During last year’s Academy Awards, Bong Joon-ho, the Korean director of Parasite, the first non-English language Best Picture winner in Oscar history, had a message for U.S. audiences:
“Once you overcome the one-inch-tall barrier of subtitles,” Bong said following his dual win for Best Picture and Best Director, “you will be introduced to so many more amazing films.”
This year, he ditched the subtitles entirely.
Presenting the 2021 award for Best Director, Bong, in a segment taped from a theater in Seoul, introduced the nominees in Korean.
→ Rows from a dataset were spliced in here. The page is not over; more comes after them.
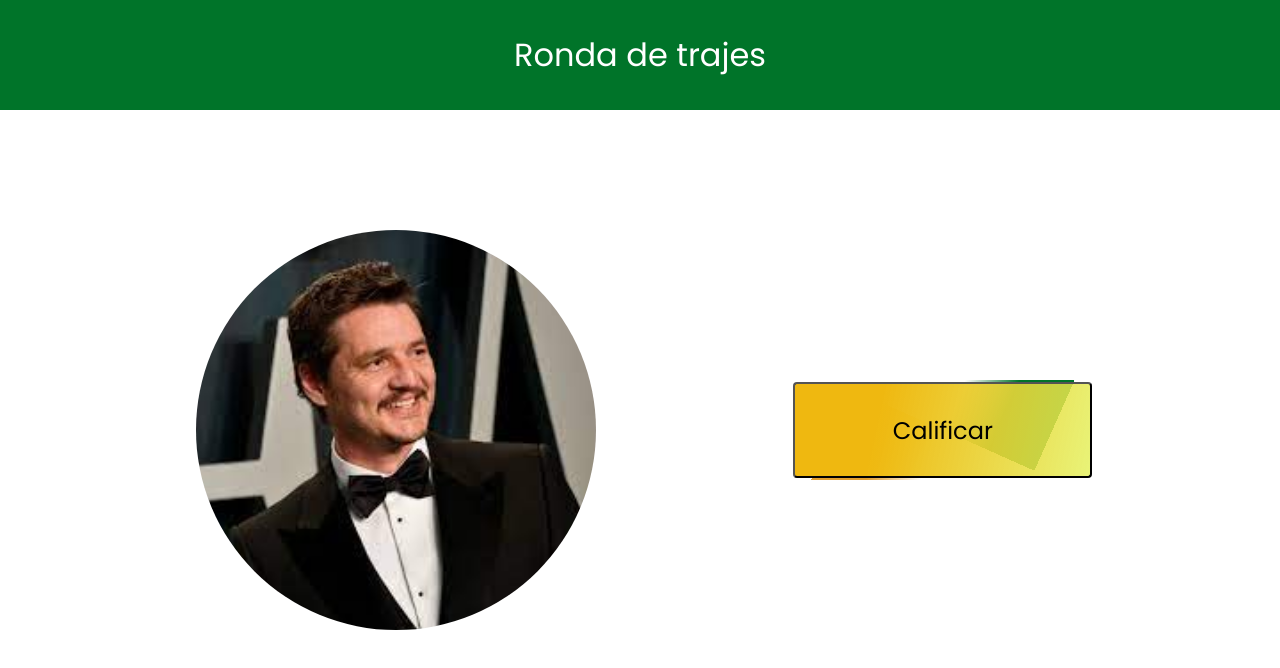
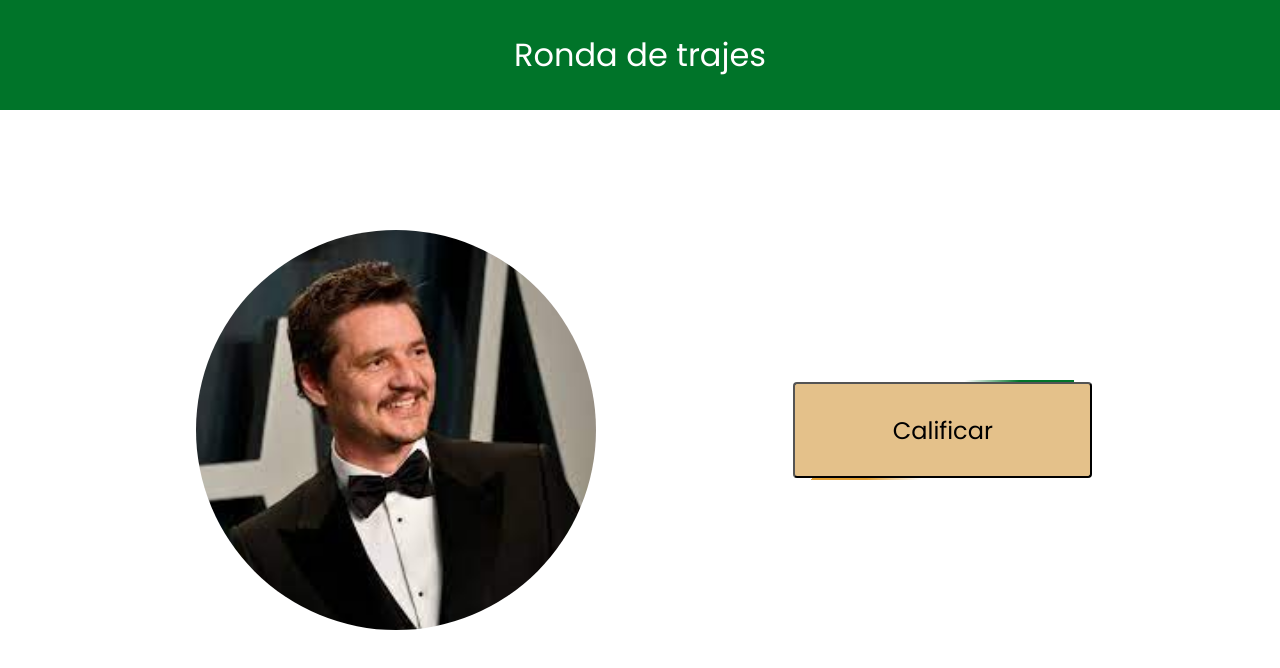
Before and after one commit to MilaProgramming/ReinaEspe, a React (Create React App) app: page /traje in a window 1280 px wide. In both pictures the pointer is over the button "Calificar". Shown: the top 668 px of the page. Built offline with nearby package versions, Linux system fonts and the light colour scheme.

Commit message:
Cambio de hover

```diff
--- a/src/styles/calificationbutton.css
+++ b/src/styles/calificationbutton.css
@@ -70,5 +70,5 @@
 }
 
 .calificacion-button:hover {
-    background: linear-gradient(102.13deg, #EFB810 28.36%, rgba(228, 240, 91, 0.83) 99.2%);
+	background-color: #e4c18a;
 }
```
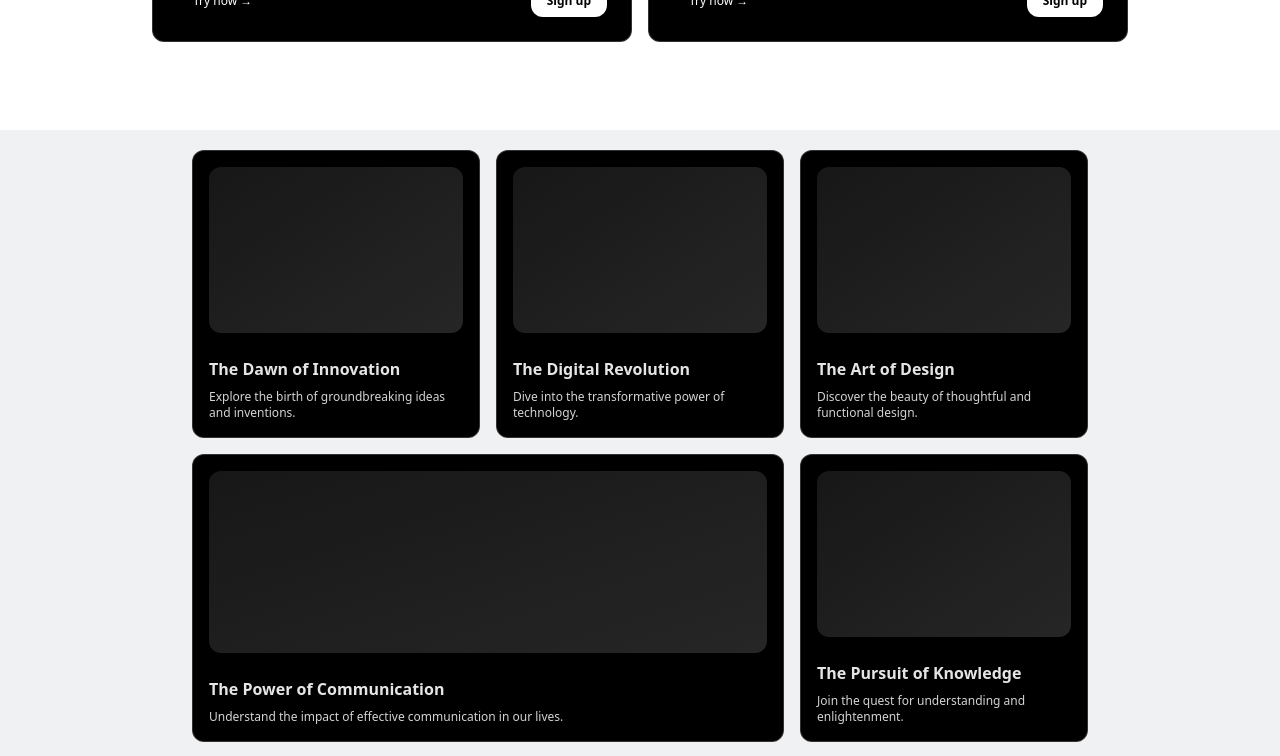
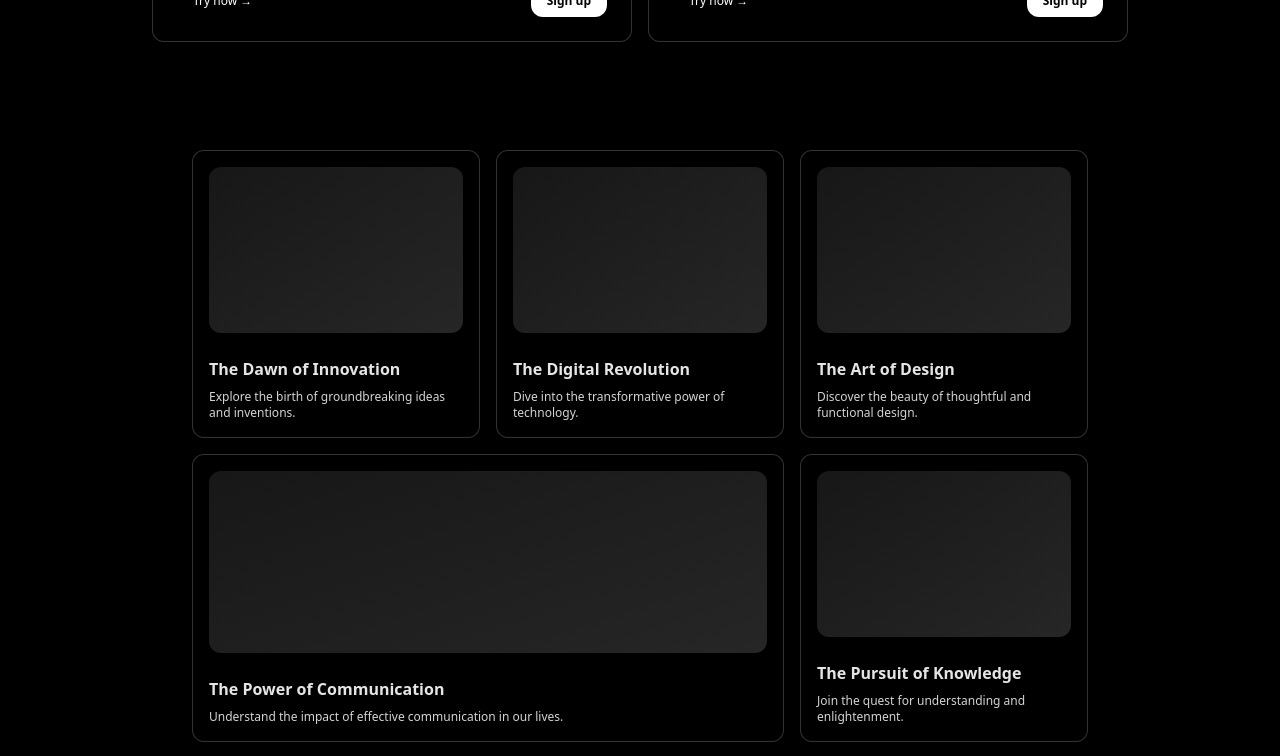
Before and after one commit to SaulQE/portafolio, a React (Vite) app: page / in a window 1280 px wide. Shown: the part 1340-2096 px from the top of the page. Built offline with nearby package versions, Linux system fonts and the light colour scheme.

Commit message:
add components

```diff
--- a/src/App.jsx
+++ b/src/App.jsx
@@ -2,10 +2,16 @@ import { ThreeDCardDemo } from './components/ThreeDCardDemo';
 import { BentoGridDemo } from './components/BentoGridDemo';
 import { HeroParallaxDemo } from './components/HeroParallaxDemo';
 import { AuroraBackgroundDemo } from './components/AuroraBackgroundDemo';
+import { NavbarDemo } from './components/NavbarDemo';
+import { TextGenerateEffectDemo } from './components/TextGenerateEffectDemo';
 
 function App() {
 	return (
 		<>
+			<div className='bg-black'>
+				<div>
+					<NavbarDemo />
+				</div>
 				<div>
 					<AuroraBackgroundDemo />
 				</div>
@@ -13,11 +19,15 @@ function App() {
 					<ThreeDCardDemo />
 					<ThreeDCardDemo />
 				</div>
-			<div className='bg-gray-500/10 p-5'>
+				<div className='p-5'>
 					<BentoGridDemo />
 				</div>
 				<div>
 					<HeroParallaxDemo />
+				</div>
+				<div className='h-[500px] w-full p-10 flex justify-center items-center text-center'>
+					<TextGenerateEffectDemo />
+				</div>
 			</div>
 		</>
 	);
```
Lines whose indentation alone changed are shown as unchanged.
He spoke at length with no subtitles, alone in the theater for a few moments before his translator Sharon Choi appeared in frame to deliver his statement in English — in which he asked this year’s nominees to define directing in about 20 seconds before announcing the winner of this year’s Best Director trophy, Chloé Zhao.
It was a subversive moment in an experimental ceremony, a relaxed flex from Bong that furthered his quiet fight against Hollywood biases that box out foreign-language cinema as something other.
every winner should just give a speech in the language they’re most comfortable in— E. Alex Jung (@e_alexjung) April 26, 2021
In a night meant to celebrate movies and how they connect us — especially in a pandemic year — the practice of awards presenters and recipients speaking in whatever language they find comfortable is a simple, moving way to further speak to the empathetic power of cinema.